I think the best thing I can say about this book is that it’s very worthwhile to read something a bit rubbish once in a while to make the good stuff look good!
Not having been too impressed with the previous volume, Edge of Human, I had hoped that a second sequel (to the movie, Blade Runner, rather than the source book, Do Androids Dream of Electric Sheep?) would move further away from the film and have a more interesting plot. Which it almost does, but not before we land slap bang in the middle of the movie – literally, as Deckard advises on a dramatisation of his hunt for the missing (5? 6? ;)) replicants. I wouldn’t have minded so much, but there are a lot of references to visuals in the movie that seem like trying-too-hard in-‘jokes’ for a book. Yes, Mr Writer, we’ve seen it too, thank you very much.
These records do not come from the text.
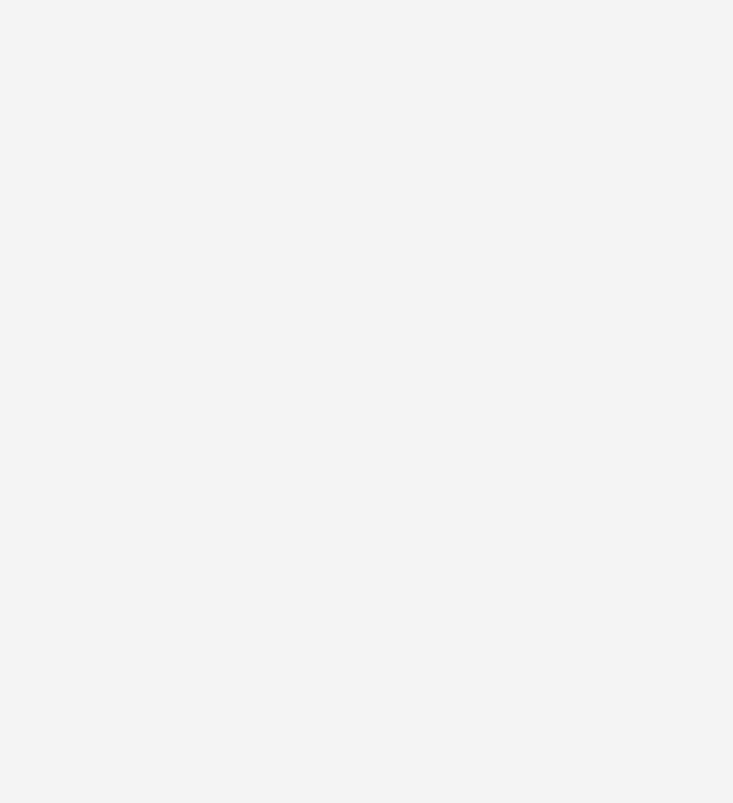
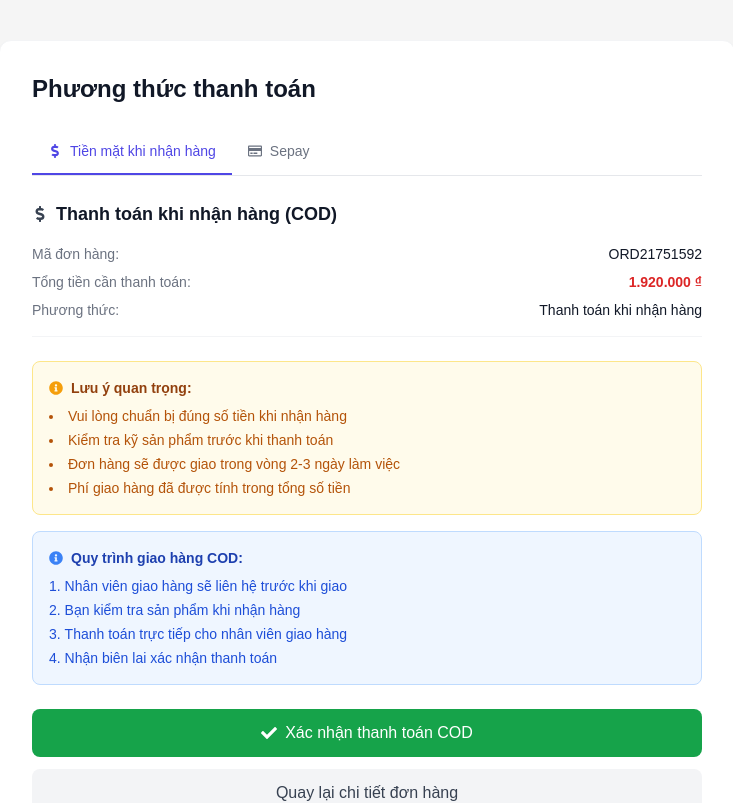
Before and after one commit to phuloi171024/Obsidian-Wear-New, a React (Vite) app in the folder client/: page /payment in a window 1280 px wide. Before the commit this address had no page. Shown: the top 803 px of the page, without its empty margins (273-1006 px from the left). Built offline with nearby package versions, Linux system fonts and the light colour scheme.

Commit message:
thêm file paymen

```diff
--- a/client/src/App.jsx
+++ b/client/src/App.jsx
@@ -5,6 +5,7 @@ import Home from "./pages/Home";
 import ProductPage from "./pages/ProductPage";
 import Login from './pages/Login';
 import CartPage from "./pages/CartPage";
+import PaymentPage from "./pages/PaymentPage";
 
 function App() {
   return (
@@ -14,8 +15,7 @@ function App() {
         <Route path="/products" element={<ProductPage />} />
         <Route path="/register" element={<Register />} />
         <Route path="/cart" element={<CartPage />} />
-        {/* Đường dẫn mặc định khi mở web -> Chạy trang chủ Home */}
-        <Route path="/" element={<Home />} />
+        <Route path="/payment" element={<PaymentPage />} />
 
         {/* Đường dẫn khi gõ /login -> Chạy trang đăng nhập Login */}
         <Route path="/login" element={<Login />} />
--- /dev/null
+++ b/client/src/pages/PaymentPage.jsx
@@ -0,0 +1,131 @@
+import { useState } from "react";
+import {
+  FaDollarSign,
+  FaRegCreditCard,
+  FaCheck,
+  FaInfoCircle,
+} from "react-icons/fa";
+import Footer from "../components/Footer";
+
+export default function PaymentPage() {
+  const [method, setMethod] = useState("cod"); // "cod" | "sepay"
+
+  const order = {
+    code: "ORD21751592",
+    total: "1.920.000",
+  };
+
+  return (
+    <div className="min-h-screen flex flex-col">
+      <div className="flex-1">
+        <div className="max-w-3xl mx-auto mt-10 mb-16 px-4">
+          <div className="bg-white rounded-xl shadow-sm border border-gray-100 p-8">
+            <h1 className="text-2xl font-bold text-gray-900 mb-6">
+              Phương thức thanh toán
+            </h1>
+
+            {/* Tabs */}
+            <div className="flex border-b border-gray-200 mb-6">
+              <button
+                onClick={() => setMethod("cod")}
+                className={`flex items-center gap-2 px-4 py-3 text-sm font-medium border-b-2 transition ${
+                  method === "cod"
+                    ? "border-indigo-600 text-indigo-600"
+                    : "border-transparent text-gray-500 hover:text-gray-700"
+                }`}
+              >
+                <FaDollarSign />
+                Tiền mặt khi nhận hàng
+              </button>
+              <button
+                onClick={() => setMethod("sepay")}
+                className={`flex items-center gap-2 px-4 py-3 text-sm font-medium border-b-2 transition ${
+                  method === "sepay"
+                    ? "border-indigo-600 text-indigo-600"
+                    : "border-transparent text-gray-500 hover:text-gray-700"
+                }`}
+              >
+                <FaRegCreditCard />
+                Sepay
+              </button>
+            </div>
+
+            {/* COD panel */}
+            {method === "cod" && (
+              <div>
+                <div className="flex items-center gap-2 mb-4">
+                  <FaDollarSign className="text-gray-700" />
+                  <h2 className="text-lg font-semibold text-gray-900">
+                    Thanh toán khi nhận hàng (COD)
+                  </h2>
+                </div>
+
+                <div className="space-y-2 mb-6 pb-4 border-b border-gray-100">
+                  <div className="flex justify-between text-sm">
+                    <span className="text-gray-500">Mã đơn hàng:</span>
+                    <span className="font-medium text-gray-900">{order.code}</span>
+                  </div>
+                  <div className="flex justify-between text-sm">
+                    <span className="text-gray-500">Tổng tiền cần thanh toán:</span>
+                    <span className="font-bold text-red-600">{order.total} ₫</span>
+                  </div>
+                  <div className="flex justify-between text-sm">
+                    <span className="text-gray-500">Phương thức:</span>
+                    <span className="font-medium text-gray-900">
+                      Thanh toán khi nhận hàng
+                    </span>
+                  </div>
+                </div>
+
+                {/* Warning box */}
+                <div className="bg-amber-50 border border-amber-200 rounded-lg p-4 mb-4">
+                  <p className="text-amber-800 font-semibold text-sm mb-2 flex items-center gap-2">
+                    <FaInfoCircle className="text-amber-500" />
+                    Lưu ý quan trọng:
+                  </p>
+                  <ul className="text-sm text-amber-700 space-y-1 list-disc list-inside">
+                    <li>Vui lòng chuẩn bị đúng số tiền khi nhận hàng</li>
+                    <li>Kiểm tra kỹ sản phẩm trước khi thanh toán</li>
+                    <li>Đơn hàng sẽ được giao trong vòng 2-3 ngày làm việc</li>
+                    <li>Phí giao hàng đã được tính trong tổng số tiền</li>
+                  </ul>
+                </div>
+
+                {/* Info box */}
+                <div className="bg-blue-50 border border-blue-200 rounded-lg p-4 mb-6">
+                  <p className="text-blue-800 font-semibold text-sm mb-2 flex items-center gap-2">
+                    <FaInfoCircle className="text-blue-500" />
+                    Quy trình giao hàng COD:
+                  </p>
+                  <ol className="text-sm text-blue-700 space-y-1 list-decimal list-inside">
+                    <li>Nhân viên giao hàng sẽ liên hệ trước khi giao</li>
+                    <li>Bạn kiểm tra sản phẩm khi nhận hàng</li>
+                    <li>Thanh toán trực tiếp cho nhân viên giao hàng</li>
+                    <li>Nhận biên lai xác nhận thanh toán</li>
+                  </ol>
+                </div>
+
+                <button className="w-full bg-green-600 hover:bg-green-700 text-white font-medium py-3 rounded-lg flex items-center justify-center gap-2 transition mb-3">
+                  <FaCheck />
+                  Xác nhận thanh toán COD
+                </button>
+                <button className="w-full bg-gray-100 hover:bg-gray-200 text-gray-700 font-medium py-3 rounded-lg transition">
+                  Quay lại chi tiết đơn hàng
+                </button>
+              </div>
+            )}
+
+            {/* Sepay panel (placeholder) */}
+            {method === "sepay" && (
+              <div className="text-center py-12 text-gray-500">
+                Thanh toán qua Sepay đang được phát triển.
+              </div>
+            )}
+          </div>
+        </div>
+      </div>
+
+      <Footer />
+    </div>
+  );
+}
```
There is quite a lot of repetition here. I suppose some of the ‘real life’ turned to fiction is merited, but then it just keeps happening, constant little dropped references to “oh that bit that only real fans like me would remember”, and it gets really grating, really fast.
Which is a shame, as by the halfway point, there is a really quite fascinating new story line introduced, which had me glued to a large chunk of the book wanting to know what was going on. Alas, I’d have to suggest that the whole thing is handled less than well, and what could have been vastly interesting is turned into another superficial layer on the same-old that we’ve had more than enough of already.
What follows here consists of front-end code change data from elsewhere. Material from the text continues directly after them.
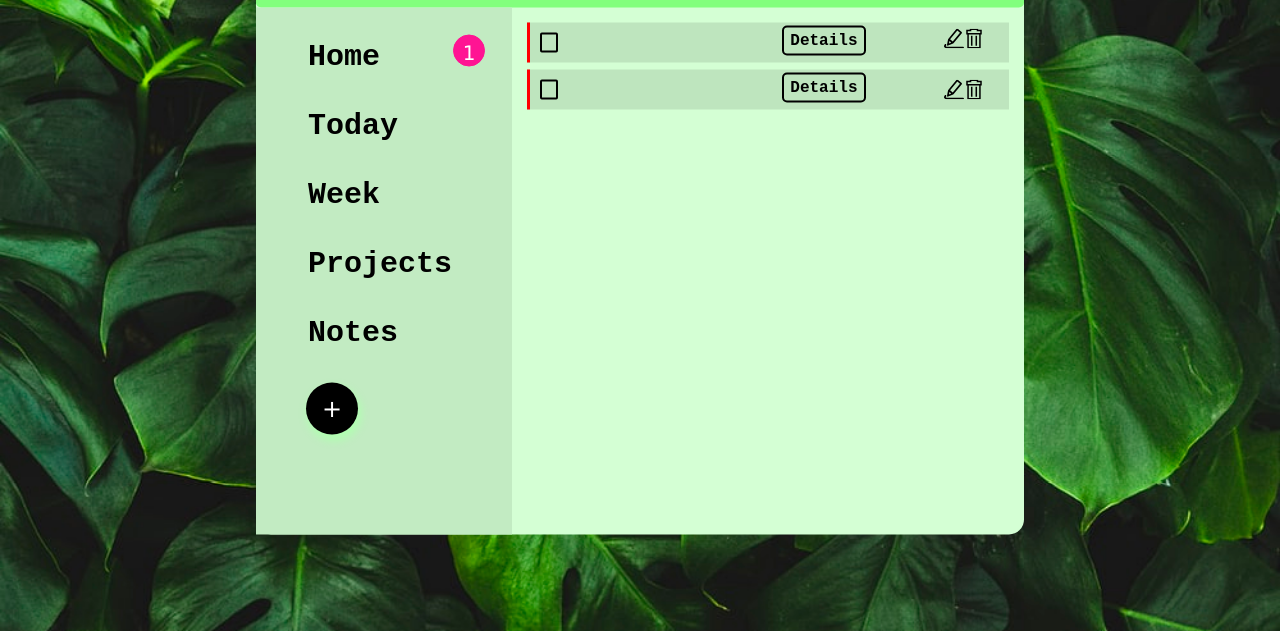
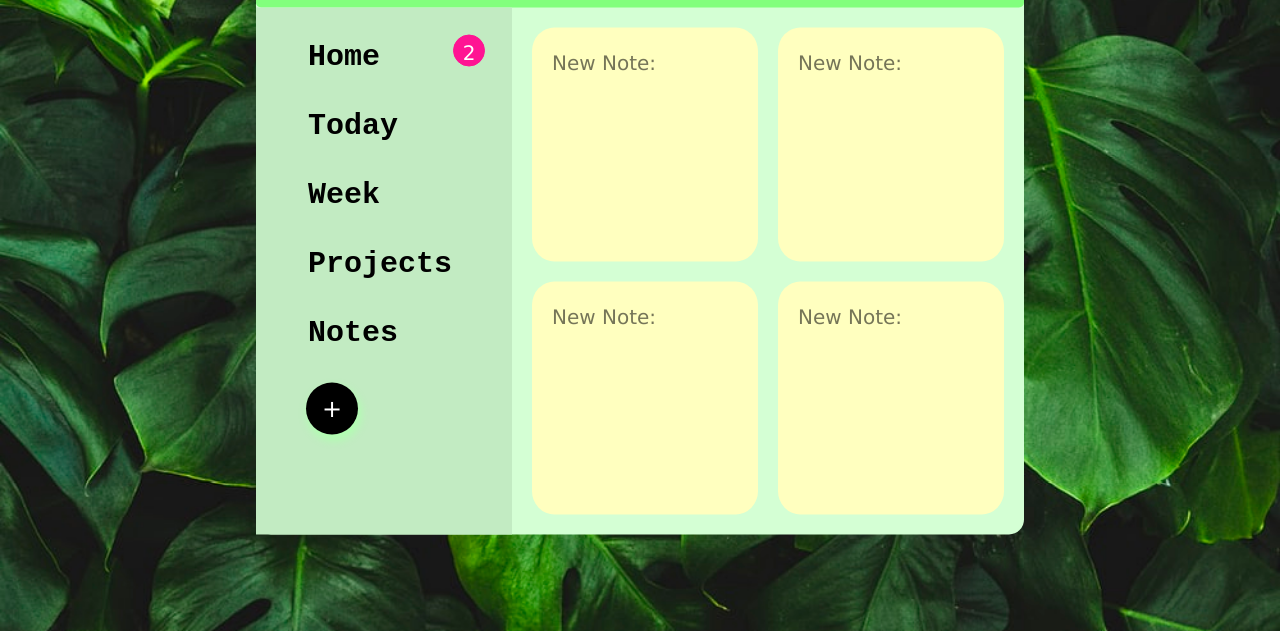
Before and after one commit to Rukhan4/todo-app, a website built with webpack: page dist/index.html in a window 1280 px wide. Both pictures are taken after a click on the button "Notes". Shown: the part 169-800 px from the top of the page. Built offline with nearby package versions, Linux system fonts and the light colour scheme.

Commit message:
Added notes section basic

```diff
--- a/src/index.js
+++ b/src/index.js
@@ -1,5 +1,8 @@
 import { closeForm, openForm, submitForm, getDate } from "./form.js"
 
-import { deleteTodo } from "./todo.js"
+import { deleteTodo, counter, openNotes } from "./todo.js"
 
 window.deleteTodo = deleteTodo;
+
+counter();
+openNotes();
--- a/src/todo.js
+++ b/src/todo.js
@@ -1,4 +1,7 @@
 const deleteBtn = document.querySelectorAll("todo-icon-delete");
+const countTasks = document.getElementById("todo-count");
+const notes = document.getElementById("notes");
+
 
 function deleteTodo() {
     const current = document.getElementById("task-1");
@@ -6,6 +9,31 @@ function deleteTodo() {
         current.removeChild(current.firstChild);
         current.remove();
     }
+    countTasks.textContent = counter();
 }
 
-export { deleteTodo };
+function counter() {
+    var quantifyTasks = document.querySelectorAll(".todo").length;
+    //console.log(quantifyTasks);
+    countTasks.textContent = quantifyTasks;
+    return quantifyTasks;
+}
+
+function openNotes() {
+    notes.addEventListener("click", () => {
+        const current = document.querySelector(".main-container");
+        current.innerHTML = "";
+        var container = document.createElement("div");
+        container.classList.add("note-container");
+        for (var i = 0; i < 4; i++) {
+            const note = document.createElement("textarea");
+            note.classList.add("note-format");
+            note.placeholder = "New Note: "
+            container.appendChild(note);
+        }
+        current.appendChild(container);
+    })
+}
+
+
+export { deleteTodo, counter, openNotes };
```
Also changed, not shown: dist/index.html, dist/main.js, dist/style.css, src/notes.js (added).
The last book in the series has, like this one, been on my shelf for over a decade, so morbid curiosity will get me to the end, I’m sure. I’m not offering any recommendation, however.
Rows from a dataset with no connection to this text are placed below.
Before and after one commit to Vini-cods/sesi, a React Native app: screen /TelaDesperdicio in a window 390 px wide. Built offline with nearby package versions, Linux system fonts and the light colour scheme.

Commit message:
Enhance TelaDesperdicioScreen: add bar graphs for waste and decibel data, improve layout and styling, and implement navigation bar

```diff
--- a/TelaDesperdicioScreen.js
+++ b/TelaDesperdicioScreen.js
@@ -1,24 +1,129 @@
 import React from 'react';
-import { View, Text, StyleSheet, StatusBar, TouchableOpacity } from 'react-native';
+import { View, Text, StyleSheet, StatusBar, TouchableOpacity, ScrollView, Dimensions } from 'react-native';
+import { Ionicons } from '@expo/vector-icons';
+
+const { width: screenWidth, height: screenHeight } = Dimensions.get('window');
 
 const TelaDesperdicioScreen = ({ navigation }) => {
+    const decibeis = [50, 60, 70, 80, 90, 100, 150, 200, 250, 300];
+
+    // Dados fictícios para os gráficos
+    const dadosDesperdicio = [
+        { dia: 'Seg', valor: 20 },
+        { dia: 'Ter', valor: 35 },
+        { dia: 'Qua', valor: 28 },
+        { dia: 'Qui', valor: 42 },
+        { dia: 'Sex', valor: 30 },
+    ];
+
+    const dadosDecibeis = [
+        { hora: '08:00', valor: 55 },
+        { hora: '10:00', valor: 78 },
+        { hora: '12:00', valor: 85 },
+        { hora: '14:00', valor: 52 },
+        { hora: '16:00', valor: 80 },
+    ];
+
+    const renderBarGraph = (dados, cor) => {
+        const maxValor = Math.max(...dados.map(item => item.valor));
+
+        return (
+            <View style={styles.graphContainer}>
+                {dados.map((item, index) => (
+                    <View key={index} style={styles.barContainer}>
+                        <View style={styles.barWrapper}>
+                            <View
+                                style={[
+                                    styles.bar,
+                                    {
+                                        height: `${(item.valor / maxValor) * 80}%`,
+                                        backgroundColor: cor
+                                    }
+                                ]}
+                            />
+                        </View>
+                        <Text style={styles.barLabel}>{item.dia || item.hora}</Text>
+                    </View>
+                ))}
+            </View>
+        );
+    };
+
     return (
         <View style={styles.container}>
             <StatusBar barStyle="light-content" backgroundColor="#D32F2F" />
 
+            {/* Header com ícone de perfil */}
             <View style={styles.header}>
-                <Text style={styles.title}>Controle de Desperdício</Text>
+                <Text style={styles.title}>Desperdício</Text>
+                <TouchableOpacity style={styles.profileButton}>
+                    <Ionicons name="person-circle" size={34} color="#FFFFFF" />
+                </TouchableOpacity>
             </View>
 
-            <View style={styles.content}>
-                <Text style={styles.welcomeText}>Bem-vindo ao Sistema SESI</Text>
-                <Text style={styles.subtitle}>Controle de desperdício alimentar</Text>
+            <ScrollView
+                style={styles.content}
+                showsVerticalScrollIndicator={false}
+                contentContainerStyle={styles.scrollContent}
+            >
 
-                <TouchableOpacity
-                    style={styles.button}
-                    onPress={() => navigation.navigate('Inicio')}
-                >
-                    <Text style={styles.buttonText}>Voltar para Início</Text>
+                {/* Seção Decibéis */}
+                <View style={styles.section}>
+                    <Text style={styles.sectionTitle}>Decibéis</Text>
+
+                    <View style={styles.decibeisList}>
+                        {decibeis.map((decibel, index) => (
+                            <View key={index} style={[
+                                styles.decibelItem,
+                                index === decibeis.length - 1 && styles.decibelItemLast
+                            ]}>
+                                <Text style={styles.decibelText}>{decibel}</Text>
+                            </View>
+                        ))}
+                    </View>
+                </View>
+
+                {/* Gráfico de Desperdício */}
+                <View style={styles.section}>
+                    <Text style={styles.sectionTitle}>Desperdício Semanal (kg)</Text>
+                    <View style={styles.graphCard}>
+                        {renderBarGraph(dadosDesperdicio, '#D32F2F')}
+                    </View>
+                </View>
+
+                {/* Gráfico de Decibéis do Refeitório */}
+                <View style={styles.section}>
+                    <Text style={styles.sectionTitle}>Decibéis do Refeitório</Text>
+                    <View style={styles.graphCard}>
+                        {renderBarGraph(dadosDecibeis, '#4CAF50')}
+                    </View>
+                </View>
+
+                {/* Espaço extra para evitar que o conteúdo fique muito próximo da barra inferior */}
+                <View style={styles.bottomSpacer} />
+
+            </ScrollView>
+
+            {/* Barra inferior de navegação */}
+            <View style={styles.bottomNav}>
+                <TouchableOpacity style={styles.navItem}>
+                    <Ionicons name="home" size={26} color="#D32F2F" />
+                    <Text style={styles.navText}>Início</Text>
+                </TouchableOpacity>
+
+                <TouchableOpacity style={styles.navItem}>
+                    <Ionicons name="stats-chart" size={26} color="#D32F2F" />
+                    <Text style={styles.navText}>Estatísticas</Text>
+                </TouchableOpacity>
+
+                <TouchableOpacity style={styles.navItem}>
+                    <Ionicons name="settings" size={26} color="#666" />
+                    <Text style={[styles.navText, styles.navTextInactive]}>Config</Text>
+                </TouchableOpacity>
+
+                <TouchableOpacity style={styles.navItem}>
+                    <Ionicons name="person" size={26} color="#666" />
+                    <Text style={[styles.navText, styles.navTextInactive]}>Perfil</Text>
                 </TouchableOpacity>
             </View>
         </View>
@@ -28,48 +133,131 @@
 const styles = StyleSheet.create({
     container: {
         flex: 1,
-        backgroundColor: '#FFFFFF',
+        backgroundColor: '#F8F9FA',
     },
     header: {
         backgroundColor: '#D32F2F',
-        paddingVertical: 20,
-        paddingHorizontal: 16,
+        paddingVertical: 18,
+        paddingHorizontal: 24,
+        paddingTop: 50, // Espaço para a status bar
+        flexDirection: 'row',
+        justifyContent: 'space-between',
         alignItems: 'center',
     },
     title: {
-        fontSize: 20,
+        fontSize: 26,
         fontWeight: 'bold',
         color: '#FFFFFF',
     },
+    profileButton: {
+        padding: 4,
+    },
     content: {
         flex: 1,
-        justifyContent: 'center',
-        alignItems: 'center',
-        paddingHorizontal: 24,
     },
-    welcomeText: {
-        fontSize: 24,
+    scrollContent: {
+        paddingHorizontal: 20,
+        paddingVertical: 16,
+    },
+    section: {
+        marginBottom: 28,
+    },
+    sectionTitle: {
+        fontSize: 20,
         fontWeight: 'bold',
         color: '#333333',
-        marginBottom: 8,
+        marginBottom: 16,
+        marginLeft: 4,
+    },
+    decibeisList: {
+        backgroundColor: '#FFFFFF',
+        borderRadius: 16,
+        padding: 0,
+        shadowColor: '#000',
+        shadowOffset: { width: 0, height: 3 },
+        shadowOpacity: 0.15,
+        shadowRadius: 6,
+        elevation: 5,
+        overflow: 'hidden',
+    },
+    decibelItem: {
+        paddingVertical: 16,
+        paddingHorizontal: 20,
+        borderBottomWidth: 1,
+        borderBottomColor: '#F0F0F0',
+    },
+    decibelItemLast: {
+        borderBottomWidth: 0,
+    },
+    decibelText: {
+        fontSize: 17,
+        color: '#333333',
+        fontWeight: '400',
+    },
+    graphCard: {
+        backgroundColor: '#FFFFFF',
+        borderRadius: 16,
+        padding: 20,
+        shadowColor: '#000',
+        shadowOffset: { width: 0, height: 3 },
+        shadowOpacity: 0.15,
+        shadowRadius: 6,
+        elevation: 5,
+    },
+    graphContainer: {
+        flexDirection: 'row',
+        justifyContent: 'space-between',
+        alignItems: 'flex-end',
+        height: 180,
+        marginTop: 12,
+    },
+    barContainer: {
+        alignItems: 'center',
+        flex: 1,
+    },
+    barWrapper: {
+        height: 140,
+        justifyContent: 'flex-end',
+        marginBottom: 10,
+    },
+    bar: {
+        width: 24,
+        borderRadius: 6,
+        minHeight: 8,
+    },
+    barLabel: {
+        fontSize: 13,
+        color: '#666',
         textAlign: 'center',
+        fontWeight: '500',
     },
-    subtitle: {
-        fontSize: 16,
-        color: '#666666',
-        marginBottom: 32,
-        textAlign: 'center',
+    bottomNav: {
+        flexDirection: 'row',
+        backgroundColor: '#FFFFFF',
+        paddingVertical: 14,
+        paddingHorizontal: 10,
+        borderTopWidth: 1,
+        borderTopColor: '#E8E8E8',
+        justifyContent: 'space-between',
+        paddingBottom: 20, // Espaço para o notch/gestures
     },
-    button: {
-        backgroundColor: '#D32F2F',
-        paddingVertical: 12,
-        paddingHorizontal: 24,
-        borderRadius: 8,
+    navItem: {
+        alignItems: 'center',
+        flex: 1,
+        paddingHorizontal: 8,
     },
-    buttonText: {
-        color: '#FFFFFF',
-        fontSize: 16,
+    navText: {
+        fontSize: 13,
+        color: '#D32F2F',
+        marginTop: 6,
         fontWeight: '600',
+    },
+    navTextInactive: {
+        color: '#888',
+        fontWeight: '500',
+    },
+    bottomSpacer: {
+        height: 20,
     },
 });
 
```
Paperback: 309 pages / 19 chapters
First published: 1996
Series: BladeRunner book 3 (of 4)
Read from 3rd-10th January 2017
My rating: 4/10